“Between now and the next six months do not buy a car or clothes. Then look at the money that we will save in our community. Gentrification is real but poor planning is causing as many problems as gentrification because we are not doing estate planning. We’re losing a lot of homes and homes are where you accumulate wealth.

“Leave your children something,” she said. “Don’t leave them in the economic ditch or beneath the economic rubbish.”

Author and motivational speaker George Fraser, who has built a multimillion dollar network, outlined several principles that he lived by.

Growing up as a foster child, Fraser admitted that he had trained himself to conquer any type of adversity.

“Number one, I used tragedy to elevate my life,” he said. “Number two, I had a deep commitment to excellence. Number three, I devoted myself to seeking knowledge, personal growth and development and lifelong learning.

“Number four, I had a commitment to financial education,” he added. “Number five, I committed myself to entrepreneurial thinking. Number six, I am a staunch believer in networking. Number seven, I committed myself to overcoming obstacles.”

Fraser said that the pandemic is a time for reflection.

“God is in control here,” he said. “The year 2020 is a time to get back in touch with your soul and elevate your work. There is unlimited opportunity (in business) even now. We must focus on personal growth and development.”

Fraser said that more Blacks need to familiarize themselves with financial literacy and pointed out that white household wealth is 20 more times higher than Black household wealth.

“Our parents did not learn financial education and it is not taught in our schools,” he said.

“How are you going to compete in the economy if you don’t understand money? Money is right up there with reading, water and food.”

“We are addicted to instant gratification rather than delayed gratification,” Fraser added. “That’s a very bad habit, Nielsen said that the average Black American watches 70 hours of television a week. How are you growing and improving if you’re watching television? Put the remote control down. Read more to broaden your mind.”

He added that Black America is in an existential crisis.
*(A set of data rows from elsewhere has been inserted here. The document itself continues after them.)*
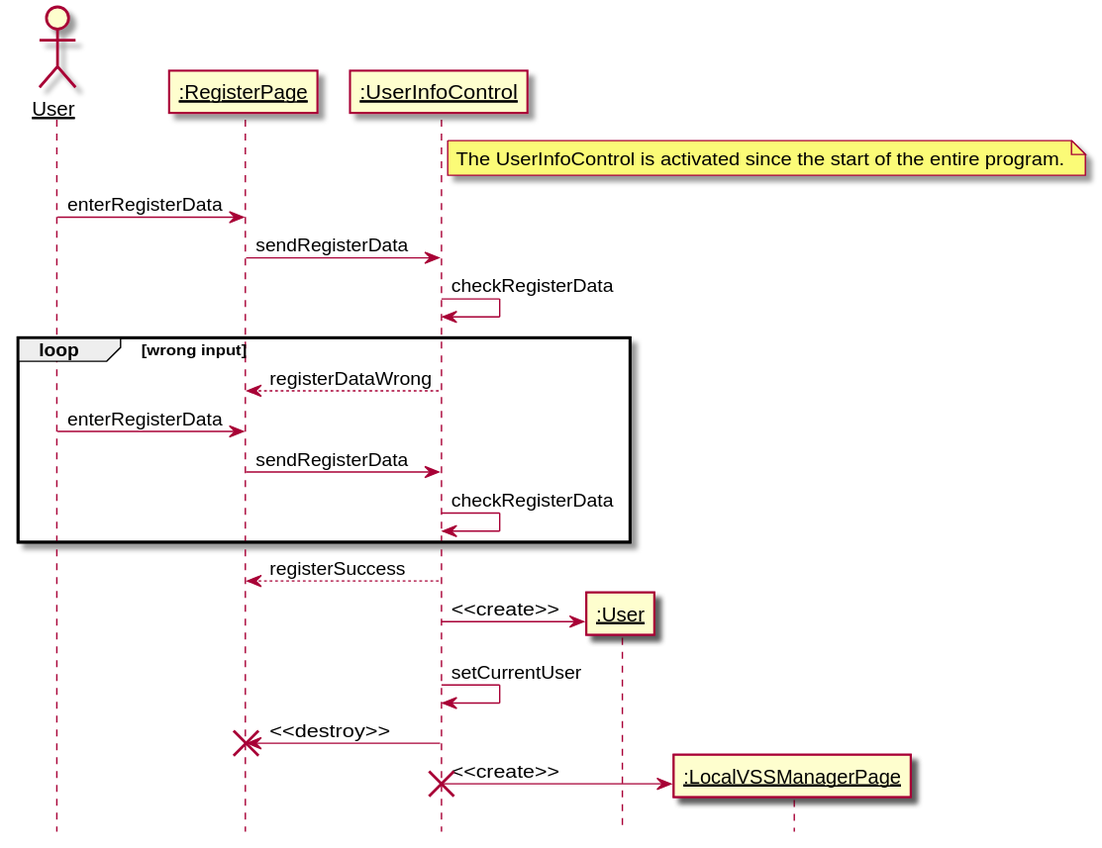
Above: 需求定义和分析/Register.svg in kpp19920121/doc (PlantUML), before the change.
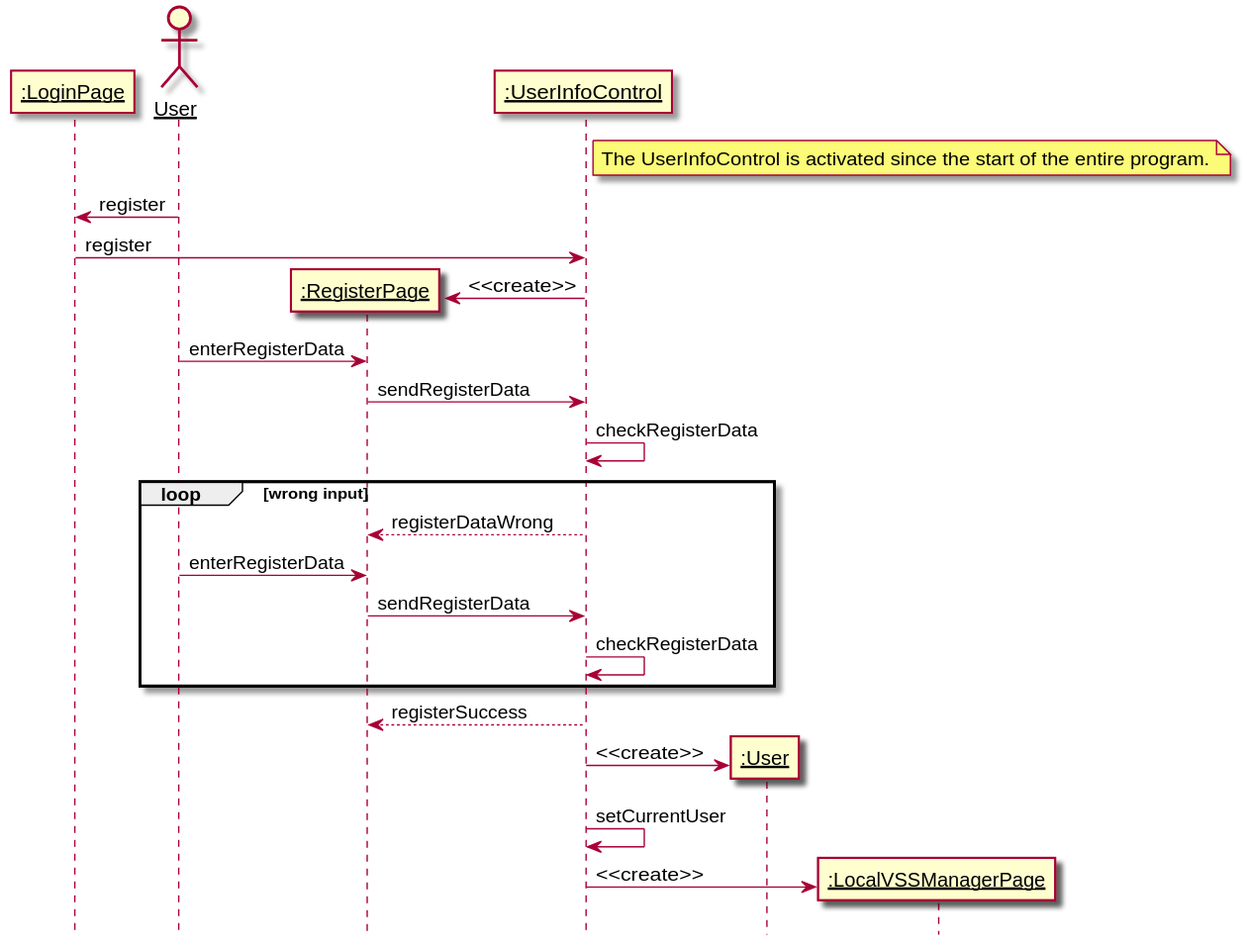
The same file after the commit.

Diff of the diagram source:
```diff
@@ -2,6 +2,7 @@
 hide footbox
 skinparam sequenceParticipant underline
 
+participant ":LoginPage" as loginpage
 actor User as user
 participant ":RegisterPage" as boundary
 participant ":UserInfoControl" as control
@@ -10,6 +11,11 @@
 
 note right of control: The UserInfoControl is activated since the start of the entire program.
 
+user -> loginpage: register
+loginpage -> control: register
+
+create boundary
+control -> boundary: <<create>>
 user -> boundary: enterRegisterData
 boundary -> control: sendRegisterData
 control -> control: checkRegisterData
@@ -23,9 +29,6 @@
 create userdata
 control -> userdata: <<create>>
 control -> control: setCurrentUser
-control -> boundary: <<destroy>>
-destroy boundary
 create nextpage
 control -> nextpage: <<create>>
-destroy control
 @enduml
```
“White folks have been planning finances for three generations and Black folks are planning for a Saturday night,” he said. “Get rid of most of your credit cards and stop impulsive purchases that will leave you broke.

“Your best years are ahead of you. Overcome the obstacles and do the work.”